Revision tracking records:
Content starts

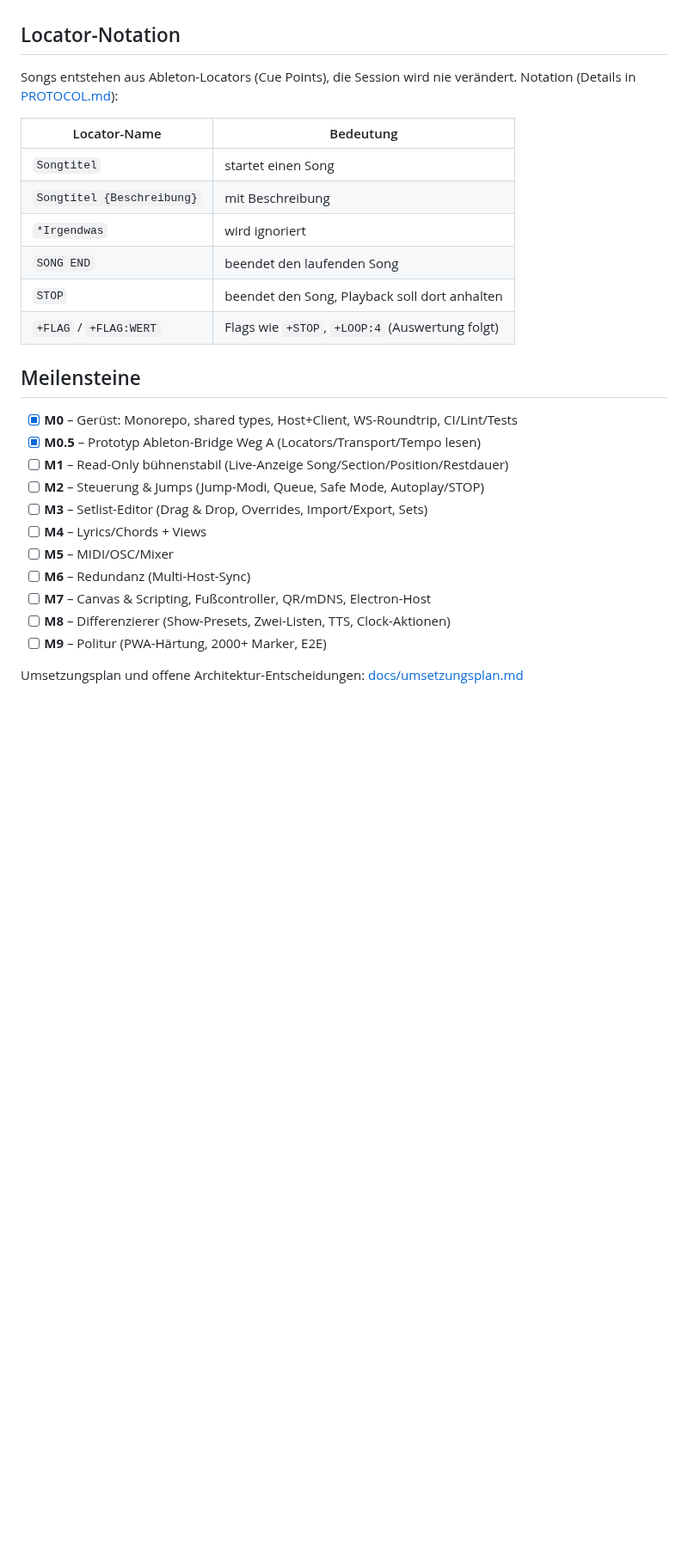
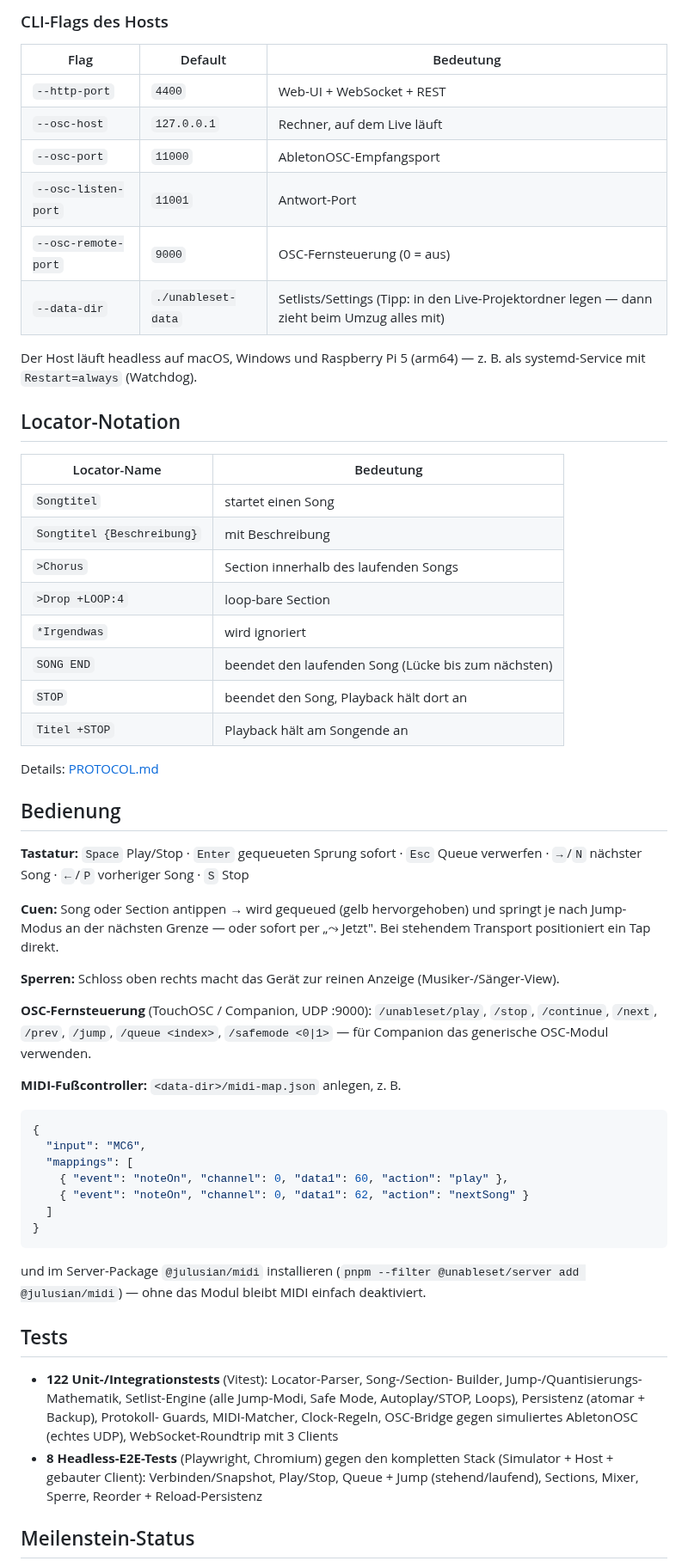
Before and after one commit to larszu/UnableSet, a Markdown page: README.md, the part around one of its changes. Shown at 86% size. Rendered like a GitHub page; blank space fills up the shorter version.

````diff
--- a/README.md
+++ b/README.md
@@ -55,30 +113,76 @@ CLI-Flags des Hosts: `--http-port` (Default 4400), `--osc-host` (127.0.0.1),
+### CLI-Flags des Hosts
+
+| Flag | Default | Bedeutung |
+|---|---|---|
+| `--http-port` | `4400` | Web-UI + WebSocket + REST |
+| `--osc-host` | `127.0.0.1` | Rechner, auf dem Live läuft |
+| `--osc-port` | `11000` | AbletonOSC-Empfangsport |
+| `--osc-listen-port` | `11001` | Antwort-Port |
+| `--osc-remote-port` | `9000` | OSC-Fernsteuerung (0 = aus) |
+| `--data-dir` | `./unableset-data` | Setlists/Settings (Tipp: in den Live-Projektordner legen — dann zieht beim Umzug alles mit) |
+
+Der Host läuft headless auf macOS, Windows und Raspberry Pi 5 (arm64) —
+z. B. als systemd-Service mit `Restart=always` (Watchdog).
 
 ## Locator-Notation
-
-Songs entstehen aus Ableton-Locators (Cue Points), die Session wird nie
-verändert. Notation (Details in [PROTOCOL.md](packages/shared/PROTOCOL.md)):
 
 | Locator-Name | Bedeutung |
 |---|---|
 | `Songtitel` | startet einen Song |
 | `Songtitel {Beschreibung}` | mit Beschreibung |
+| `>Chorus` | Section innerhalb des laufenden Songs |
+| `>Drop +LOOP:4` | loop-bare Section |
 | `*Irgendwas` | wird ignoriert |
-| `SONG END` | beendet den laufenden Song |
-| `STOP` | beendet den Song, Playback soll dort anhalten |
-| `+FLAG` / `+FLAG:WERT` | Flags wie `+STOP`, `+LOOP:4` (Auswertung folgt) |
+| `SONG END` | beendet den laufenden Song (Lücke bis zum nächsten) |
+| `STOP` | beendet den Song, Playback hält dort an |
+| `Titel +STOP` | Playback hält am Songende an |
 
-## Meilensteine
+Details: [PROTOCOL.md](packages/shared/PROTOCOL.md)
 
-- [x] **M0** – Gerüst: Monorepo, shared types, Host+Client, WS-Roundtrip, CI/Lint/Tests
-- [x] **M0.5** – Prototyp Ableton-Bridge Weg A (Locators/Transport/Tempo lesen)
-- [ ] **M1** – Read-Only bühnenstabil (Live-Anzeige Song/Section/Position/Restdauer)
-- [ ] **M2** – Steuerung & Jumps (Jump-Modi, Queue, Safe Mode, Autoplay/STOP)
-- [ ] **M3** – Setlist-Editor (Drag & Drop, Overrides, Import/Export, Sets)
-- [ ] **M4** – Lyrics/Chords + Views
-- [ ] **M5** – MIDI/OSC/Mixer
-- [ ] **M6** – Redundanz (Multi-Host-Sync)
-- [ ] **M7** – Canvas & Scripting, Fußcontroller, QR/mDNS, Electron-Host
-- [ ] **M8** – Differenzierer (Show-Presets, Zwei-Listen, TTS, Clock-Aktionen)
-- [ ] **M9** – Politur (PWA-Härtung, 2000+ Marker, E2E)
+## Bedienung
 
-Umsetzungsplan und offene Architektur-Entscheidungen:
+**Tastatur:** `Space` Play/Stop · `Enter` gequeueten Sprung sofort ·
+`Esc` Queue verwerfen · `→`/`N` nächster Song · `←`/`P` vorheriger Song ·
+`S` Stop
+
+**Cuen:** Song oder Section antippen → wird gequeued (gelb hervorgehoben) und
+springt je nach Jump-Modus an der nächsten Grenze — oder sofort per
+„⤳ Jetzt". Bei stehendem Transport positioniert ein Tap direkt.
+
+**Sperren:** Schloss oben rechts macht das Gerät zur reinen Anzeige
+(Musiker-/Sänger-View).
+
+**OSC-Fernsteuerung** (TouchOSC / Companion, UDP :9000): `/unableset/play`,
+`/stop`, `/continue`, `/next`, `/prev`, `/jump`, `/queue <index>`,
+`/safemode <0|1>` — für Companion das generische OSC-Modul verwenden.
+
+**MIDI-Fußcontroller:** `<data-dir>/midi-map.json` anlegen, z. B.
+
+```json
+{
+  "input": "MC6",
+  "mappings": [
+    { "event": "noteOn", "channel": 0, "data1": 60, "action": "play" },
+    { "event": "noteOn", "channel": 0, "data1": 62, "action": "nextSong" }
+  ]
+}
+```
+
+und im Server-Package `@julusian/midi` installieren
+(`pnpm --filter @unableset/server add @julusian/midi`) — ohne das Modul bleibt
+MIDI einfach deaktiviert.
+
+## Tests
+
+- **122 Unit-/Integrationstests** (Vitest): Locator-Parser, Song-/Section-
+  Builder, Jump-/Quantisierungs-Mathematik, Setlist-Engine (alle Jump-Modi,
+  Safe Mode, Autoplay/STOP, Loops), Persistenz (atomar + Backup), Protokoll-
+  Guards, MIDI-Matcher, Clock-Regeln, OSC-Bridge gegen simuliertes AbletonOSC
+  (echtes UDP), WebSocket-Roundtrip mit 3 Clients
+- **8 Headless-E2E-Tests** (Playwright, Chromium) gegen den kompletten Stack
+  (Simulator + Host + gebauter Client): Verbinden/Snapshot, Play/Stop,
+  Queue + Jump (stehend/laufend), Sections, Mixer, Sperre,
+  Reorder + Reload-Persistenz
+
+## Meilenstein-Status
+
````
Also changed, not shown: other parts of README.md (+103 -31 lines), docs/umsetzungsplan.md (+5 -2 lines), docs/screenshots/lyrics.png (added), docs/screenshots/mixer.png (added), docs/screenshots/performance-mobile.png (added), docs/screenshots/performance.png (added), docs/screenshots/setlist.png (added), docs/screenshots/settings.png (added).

Content ends

What you have to do: Return the lines above exactly; the images are not part of the copy.

Response:
Before and after one commit to larszu/UnableSet, a Markdown page: README.md, the part around one of its changes. Shown at 86% size. Rendered like a GitHub page; blank space fills up the shorter version.

````diff
--- a/README.md
+++ b/README.md
@@ -55,30 +113,76 @@ CLI-Flags des Hosts: `--http-port` (Default 4400), `--osc-host` (127.0.0.1),
+### CLI-Flags des Hosts
+
+| Flag | Default | Bedeutung |
+|---|---|---|
+| `--http-port` | `4400` | Web-UI + WebSocket + REST |
+| `--osc-host` | `127.0.0.1` | Rechner, auf dem Live läuft |
+| `--osc-port` | `11000` | AbletonOSC-Empfangsport |
+| `--osc-listen-port` | `11001` | Antwort-Port |
+| `--osc-remote-port` | `9000` | OSC-Fernsteuerung (0 = aus) |
+| `--data-dir` | `./unableset-data` | Setlists/Settings (Tipp: in den Live-Projektordner legen — dann zieht beim Umzug alles mit) |
+
+Der Host läuft headless auf macOS, Windows und Raspberry Pi 5 (arm64) —
+z. B. als systemd-Service mit `Restart=always` (Watchdog).
 
 ## Locator-Notation
-
-Songs entstehen aus Ableton-Locators (Cue Points), die Session wird nie
-verändert. Notation (Details in [PROTOCOL.md](packages/shared/PROTOCOL.md)):
 
 | Locator-Name | Bedeutung |
 |---|---|
 | `Songtitel` | startet einen Song |
 | `Songtitel {Beschreibung}` | mit Beschreibung |
+| `>Chorus` | Section innerhalb des laufenden Songs |
+| `>Drop +LOOP:4` | loop-bare Section |
 | `*Irgendwas` | wird ignoriert |
-| `SONG END` | beendet den laufenden Song |
-| `STOP` | beendet den Song, Playback soll dort anhalten |
-| `+FLAG` / `+FLAG:WERT` | Flags wie `+STOP`, `+LOOP:4` (Auswertung folgt) |
+| `SONG END` | beendet den laufenden Song (Lücke bis zum nächsten) |
+| `STOP` | beendet den Song, Playback hält dort an |
+| `Titel +STOP` | Playback hält am Songende an |
 
-## Meilensteine
+Details: [PROTOCOL.md](packages/shared/PROTOCOL.md)
 
-- [x] **M0** – Gerüst: Monorepo, shared types, Host+Client, WS-Roundtrip, CI/Lint/Tests
-- [x] **M0.5** – Prototyp Ableton-Bridge Weg A (Locators/Transport/Tempo lesen)
-- [ ] **M1** – Read-Only bühnenstabil (Live-Anzeige Song/Section/Position/Restdauer)
-- [ ] **M2** – Steuerung & Jumps (Jump-Modi, Queue, Safe Mode, Autoplay/STOP)
-- [ ] **M3** – Setlist-Editor (Drag & Drop, Overrides, Import/Export, Sets)
-- [ ] **M4** – Lyrics/Chords + Views
-- [ ] **M5** – MIDI/OSC/Mixer
-- [ ] **M6** – Redundanz (Multi-Host-Sync)
-- [ ] **M7** – Canvas & Scripting, Fußcontroller, QR/mDNS, Electron-Host
-- [ ] **M8** – Differenzierer (Show-Presets, Zwei-Listen, TTS, Clock-Aktionen)
-- [ ] **M9** – Politur (PWA-Härtung, 2000+ Marker, E2E)
+## Bedienung
 
-Umsetzungsplan und offene Architektur-Entscheidungen:
+**Tastatur:** `Space` Play/Stop · `Enter` gequeueten Sprung sofort ·
+`Esc` Queue verwerfen · `→`/`N` nächster Song · `←`/`P` vorheriger Song ·
+`S` Stop
+
+**Cuen:** Song oder Section antippen → wird gequeued (gelb hervorgehoben) und
+springt je nach Jump-Modus an der nächsten Grenze — oder sofort per
+„⤳ Jetzt". Bei stehendem Transport positioniert ein Tap direkt.
+
+**Sperren:** Schloss oben rechts macht das Gerät zur reinen Anzeige
+(Musiker-/Sänger-View).
+
+**OSC-Fernsteuerung** (TouchOSC / Companion, UDP :9000): `/unableset/play`,
+`/stop`, `/continue`, `/next`, `/prev`, `/jump`, `/queue <index>`,
+`/safemode <0|1>` — für Companion das generische OSC-Modul verwenden.
+
+**MIDI-Fußcontroller:** `<data-dir>/midi-map.json` anlegen, z. B.
+
+```json
+{
+  "input": "MC6",
+  "mappings": [
+    { "event": "noteOn", "channel": 0, "data1": 60, "action": "play" },
+    { "event": "noteOn", "channel": 0, "data1": 62, "action": "nextSong" }
+  ]
+}
+```
+
+und im Server-Package `@julusian/midi` installieren
+(`pnpm --filter @unableset/server add @julusian/midi`) — ohne das Modul bleibt
+MIDI einfach deaktiviert.
+
+## Tests
+
+- **122 Unit-/Integrationstests** (Vitest): Locator-Parser, Song-/Section-
+  Builder, Jump-/Quantisierungs-Mathematik, Setlist-Engine (alle Jump-Modi,
+  Safe Mode, Autoplay/STOP, Loops), Persistenz (atomar + Backup), Protokoll-
+  Guards, MIDI-Matcher, Clock-Regeln, OSC-Bridge gegen simuliertes AbletonOSC
+  (echtes UDP), WebSocket-Roundtrip mit 3 Clients
+- **8 Headless-E2E-Tests** (Playwright, Chromium) gegen den kompletten Stack
+  (Simulator + Host + gebauter Client): Verbinden/Snapshot, Play/Stop,
+  Queue + Jump (stehend/laufend), Sections, Mixer, Sperre,
+  Reorder + Reload-Persistenz
+
+## Meilenstein-Status
+
````
Also changed, not shown: other parts of README.md (+103 -31 lines), docs/umsetzungsplan.md (+5 -2 lines), docs/screenshots/lyrics.png (added), docs/screenshots/mixer.png (added), docs/screenshots/performance-mobile.png (added), docs/screenshots/performance.png (added), docs/screenshots/setlist.png (added), docs/screenshots/settings.png (added).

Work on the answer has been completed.